Labour update: Unemployment rate remained unchanged at 27.7% in Q3.17
30 Oct 2017
In Q3.17, the unemployment rate remained unchanged at 27.7% for the second consecutive quarter and therefore remained at the highest level since 2003.
- In Q3.17, the unemployment rate remained unchanged at 27.7% for the second consecutive quarter and therefore remained at the highest level since 2003.
- In Q3.17, although the number of employed individuals increased by 0.6% q/q and 2.3% y/y to 16.2mn the number of job seekers increased by 0.5% q/q and 5.7% y/y to 6.21mn yielding the unchanged unemployment rate.
- On a quarterly basis the employment gain of 92 000 was spread between seven of the ten industries. The largest q/q job gains occurred finance, government, transport and trade of 68 000, 56 000, 34 000 and 21 000 respectively.
- The annual gain of 358 000 jobs was mainly driven by finance, government and trade where employment levels rose by 140 000, 117 000 and 88 000 respectively.
- The construction and agriculture industries saw reduced employment levels on both a quarterly and annual basis.
- The expanded unemployment rate, which includes the discouraged, rose to 36.8% in Q3.17 from 36.6% in Q2.17 and from 36.2% in 2016. Youth (15 – 34 years) unemployment remained elevated at 38.6%.
- SA’s growth forecasts were recently lowered by the SARB and National Treasury as well as by the major international authorities. Across the board, growth is expected to remain below 1.0% in 2017 and is projected to rise only gradually towards 2.0% over the next three years.
- Recent indicators have confirmed a strengthening in the global economy and commodity prices have stabilised at higher prices relative to decade lows reached in 2016. Although the global backdrop should provide some support, a sustained lift in the domestic economy will rely on a recovery in confidence levels that to a large extent are being depressed by persistent policy uncertainty.

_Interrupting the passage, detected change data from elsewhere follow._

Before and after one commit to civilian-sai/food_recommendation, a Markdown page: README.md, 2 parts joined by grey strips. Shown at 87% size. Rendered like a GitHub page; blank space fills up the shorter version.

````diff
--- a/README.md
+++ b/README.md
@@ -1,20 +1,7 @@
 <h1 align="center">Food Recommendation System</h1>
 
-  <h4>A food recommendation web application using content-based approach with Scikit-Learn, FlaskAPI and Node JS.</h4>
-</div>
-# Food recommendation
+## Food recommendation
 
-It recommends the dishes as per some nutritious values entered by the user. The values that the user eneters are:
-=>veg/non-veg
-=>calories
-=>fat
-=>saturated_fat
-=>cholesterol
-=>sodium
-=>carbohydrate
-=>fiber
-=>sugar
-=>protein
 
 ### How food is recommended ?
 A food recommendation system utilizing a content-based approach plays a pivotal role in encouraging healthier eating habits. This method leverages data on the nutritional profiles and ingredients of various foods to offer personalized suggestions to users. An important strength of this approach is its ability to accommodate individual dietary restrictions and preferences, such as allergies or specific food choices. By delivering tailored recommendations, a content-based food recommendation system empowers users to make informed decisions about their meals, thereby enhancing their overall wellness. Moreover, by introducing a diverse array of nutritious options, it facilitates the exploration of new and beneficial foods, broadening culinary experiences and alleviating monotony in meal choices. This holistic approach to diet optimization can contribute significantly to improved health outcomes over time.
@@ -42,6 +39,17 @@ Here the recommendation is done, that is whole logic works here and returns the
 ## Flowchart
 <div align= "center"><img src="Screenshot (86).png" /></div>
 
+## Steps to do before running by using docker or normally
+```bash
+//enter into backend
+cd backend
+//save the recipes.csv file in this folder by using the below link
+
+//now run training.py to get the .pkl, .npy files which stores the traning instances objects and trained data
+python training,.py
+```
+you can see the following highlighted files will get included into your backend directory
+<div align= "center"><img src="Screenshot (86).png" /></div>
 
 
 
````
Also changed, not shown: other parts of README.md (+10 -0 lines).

- Effective policy implementation and policy certainty are required to restore confidence and enhance the investment climate which would ultimately lift potential GDP growth and therefore employment rates. However, Moody’s recently cautioned that “in the run up to the elections the commitment to difficult (and hence less popular) reforms aimed at promoting growth (…) has been weakening.”